The other day I drove over to the farm of my neighbors a few miles down the road, because I needed some maple syrup, and they have been tapping their own trees and maple sugaring for decades.
After I bought the syrup, the woman and I stood outside the sugar house by my car. It was a beautiful day, with a deep blue sky, and the trees here in northeastern Pennsylvania were at their autumn glorious peak.
My neighbor and I talked not about the weather but about grief. My husband died two months ago. Hers is very ill, and she isn’t sure he will recover. We talked about how hard it is to witness the suffering of someone you love so much and feel so powerless to help. We talked about how painful it was for me to walk into my house for the first time the morning after Andy died and how her husband had fallen the night before and she’d had a very difficult time getting him up and back to bed.
Suddenly she exclaimed, “Look at that tree!” Across the road was one of their sugar maples, flashing its brilliant golden foliage against the cerulean sky.
We just stood there together for a minute and reveled in the beauty of the tree.
This neighbor and I have always politely liked each other, but we’ve never had a serious conversation. I know that we’re voting for different candidates for president next Tuesday.
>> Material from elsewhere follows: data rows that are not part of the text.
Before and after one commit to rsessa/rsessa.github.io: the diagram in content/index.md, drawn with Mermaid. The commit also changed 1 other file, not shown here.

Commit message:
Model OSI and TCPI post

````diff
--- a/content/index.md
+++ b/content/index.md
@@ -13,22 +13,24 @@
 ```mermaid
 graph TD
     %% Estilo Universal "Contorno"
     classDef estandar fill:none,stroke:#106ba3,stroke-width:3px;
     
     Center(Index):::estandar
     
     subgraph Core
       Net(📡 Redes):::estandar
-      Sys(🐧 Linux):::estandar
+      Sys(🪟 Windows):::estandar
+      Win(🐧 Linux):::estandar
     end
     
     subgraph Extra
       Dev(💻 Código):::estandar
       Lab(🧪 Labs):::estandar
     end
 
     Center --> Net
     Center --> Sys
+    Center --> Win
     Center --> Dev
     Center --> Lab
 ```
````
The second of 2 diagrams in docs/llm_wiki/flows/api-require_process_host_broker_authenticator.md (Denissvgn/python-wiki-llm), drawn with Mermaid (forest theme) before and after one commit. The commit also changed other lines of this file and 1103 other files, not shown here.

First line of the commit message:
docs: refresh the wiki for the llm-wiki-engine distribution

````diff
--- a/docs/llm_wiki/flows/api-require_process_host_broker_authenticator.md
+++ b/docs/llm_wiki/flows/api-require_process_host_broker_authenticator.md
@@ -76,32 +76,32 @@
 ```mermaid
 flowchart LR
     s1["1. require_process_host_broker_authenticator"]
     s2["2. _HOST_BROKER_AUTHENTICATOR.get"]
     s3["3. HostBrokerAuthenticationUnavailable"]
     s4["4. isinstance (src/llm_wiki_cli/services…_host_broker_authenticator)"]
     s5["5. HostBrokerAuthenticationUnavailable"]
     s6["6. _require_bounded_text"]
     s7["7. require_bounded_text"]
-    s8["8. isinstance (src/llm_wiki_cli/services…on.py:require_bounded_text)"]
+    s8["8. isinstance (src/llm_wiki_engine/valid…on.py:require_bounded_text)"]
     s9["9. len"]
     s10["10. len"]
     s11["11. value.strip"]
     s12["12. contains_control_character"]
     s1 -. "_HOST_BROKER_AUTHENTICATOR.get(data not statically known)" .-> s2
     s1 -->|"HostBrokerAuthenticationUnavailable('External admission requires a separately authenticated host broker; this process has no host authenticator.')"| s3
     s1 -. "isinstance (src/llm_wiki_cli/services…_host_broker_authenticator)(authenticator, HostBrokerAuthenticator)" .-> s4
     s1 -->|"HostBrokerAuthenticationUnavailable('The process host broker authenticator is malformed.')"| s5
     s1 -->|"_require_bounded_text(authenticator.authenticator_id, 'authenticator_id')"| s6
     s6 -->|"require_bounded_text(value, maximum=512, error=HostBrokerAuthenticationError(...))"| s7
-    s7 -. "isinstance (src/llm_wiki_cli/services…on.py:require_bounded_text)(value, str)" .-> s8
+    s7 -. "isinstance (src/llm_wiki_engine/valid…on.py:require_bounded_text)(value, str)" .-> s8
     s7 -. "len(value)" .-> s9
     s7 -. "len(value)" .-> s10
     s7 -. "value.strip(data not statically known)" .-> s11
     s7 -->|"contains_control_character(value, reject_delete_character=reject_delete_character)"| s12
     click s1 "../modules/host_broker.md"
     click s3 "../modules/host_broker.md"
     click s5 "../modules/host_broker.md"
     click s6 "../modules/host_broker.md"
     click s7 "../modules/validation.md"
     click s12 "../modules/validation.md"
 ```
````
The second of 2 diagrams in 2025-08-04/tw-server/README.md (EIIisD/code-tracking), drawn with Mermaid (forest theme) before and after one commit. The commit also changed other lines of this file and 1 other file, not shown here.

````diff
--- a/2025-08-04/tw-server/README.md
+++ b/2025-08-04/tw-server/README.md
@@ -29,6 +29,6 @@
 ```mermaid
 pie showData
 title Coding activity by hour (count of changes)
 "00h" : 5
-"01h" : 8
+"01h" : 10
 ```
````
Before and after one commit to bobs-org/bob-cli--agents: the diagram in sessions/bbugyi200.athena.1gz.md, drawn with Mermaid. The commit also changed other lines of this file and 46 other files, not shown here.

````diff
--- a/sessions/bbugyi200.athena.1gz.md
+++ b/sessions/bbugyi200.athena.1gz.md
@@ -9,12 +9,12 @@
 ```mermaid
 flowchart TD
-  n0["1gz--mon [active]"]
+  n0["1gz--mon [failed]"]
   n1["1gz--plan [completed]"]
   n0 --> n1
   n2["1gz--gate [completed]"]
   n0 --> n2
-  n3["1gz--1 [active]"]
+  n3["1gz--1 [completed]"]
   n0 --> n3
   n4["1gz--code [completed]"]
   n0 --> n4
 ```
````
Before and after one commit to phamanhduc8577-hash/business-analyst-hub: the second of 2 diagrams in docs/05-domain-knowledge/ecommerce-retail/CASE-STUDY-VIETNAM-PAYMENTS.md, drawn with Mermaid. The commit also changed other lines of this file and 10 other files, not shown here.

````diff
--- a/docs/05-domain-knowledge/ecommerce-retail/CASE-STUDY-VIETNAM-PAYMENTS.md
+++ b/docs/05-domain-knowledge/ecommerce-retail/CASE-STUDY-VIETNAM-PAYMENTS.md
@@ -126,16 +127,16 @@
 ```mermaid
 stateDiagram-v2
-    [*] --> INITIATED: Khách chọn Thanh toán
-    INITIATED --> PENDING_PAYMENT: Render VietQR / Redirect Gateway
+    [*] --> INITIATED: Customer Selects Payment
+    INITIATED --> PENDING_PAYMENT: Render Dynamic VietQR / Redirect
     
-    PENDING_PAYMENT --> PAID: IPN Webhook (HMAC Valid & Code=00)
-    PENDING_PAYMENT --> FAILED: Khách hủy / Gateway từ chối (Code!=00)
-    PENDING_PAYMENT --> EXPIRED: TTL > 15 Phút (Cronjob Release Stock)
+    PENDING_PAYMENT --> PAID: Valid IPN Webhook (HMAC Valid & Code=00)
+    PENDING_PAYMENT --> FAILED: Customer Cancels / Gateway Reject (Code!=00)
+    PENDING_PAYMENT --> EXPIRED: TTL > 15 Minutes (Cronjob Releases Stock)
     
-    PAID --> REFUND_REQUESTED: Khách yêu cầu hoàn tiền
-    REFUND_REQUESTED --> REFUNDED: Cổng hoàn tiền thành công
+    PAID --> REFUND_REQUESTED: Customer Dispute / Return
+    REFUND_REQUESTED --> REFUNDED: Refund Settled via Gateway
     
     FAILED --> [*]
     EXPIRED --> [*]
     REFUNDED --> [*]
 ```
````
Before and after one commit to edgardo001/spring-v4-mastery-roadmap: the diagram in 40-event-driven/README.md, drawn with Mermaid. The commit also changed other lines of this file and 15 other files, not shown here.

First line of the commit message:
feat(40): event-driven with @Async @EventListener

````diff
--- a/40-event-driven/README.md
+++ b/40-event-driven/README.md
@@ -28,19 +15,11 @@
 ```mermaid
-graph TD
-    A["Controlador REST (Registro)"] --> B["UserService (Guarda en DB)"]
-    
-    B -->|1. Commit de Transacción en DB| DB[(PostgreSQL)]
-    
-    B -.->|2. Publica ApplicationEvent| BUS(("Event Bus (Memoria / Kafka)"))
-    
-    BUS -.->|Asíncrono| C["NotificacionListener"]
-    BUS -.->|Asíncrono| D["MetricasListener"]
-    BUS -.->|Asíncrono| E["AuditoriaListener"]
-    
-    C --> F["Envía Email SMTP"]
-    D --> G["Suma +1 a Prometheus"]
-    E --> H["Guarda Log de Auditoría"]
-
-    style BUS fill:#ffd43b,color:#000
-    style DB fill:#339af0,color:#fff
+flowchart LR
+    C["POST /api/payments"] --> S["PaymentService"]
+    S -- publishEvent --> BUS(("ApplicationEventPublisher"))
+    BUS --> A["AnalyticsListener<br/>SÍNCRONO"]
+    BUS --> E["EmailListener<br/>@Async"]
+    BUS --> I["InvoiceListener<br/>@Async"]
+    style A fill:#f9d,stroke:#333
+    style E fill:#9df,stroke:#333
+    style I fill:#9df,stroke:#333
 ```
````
But there we were on that autumn afternoon, sharing both our deep sorrow and our celebration of autumn’s extravagant beauty.
In the midst of this time of immense grief, I felt joy.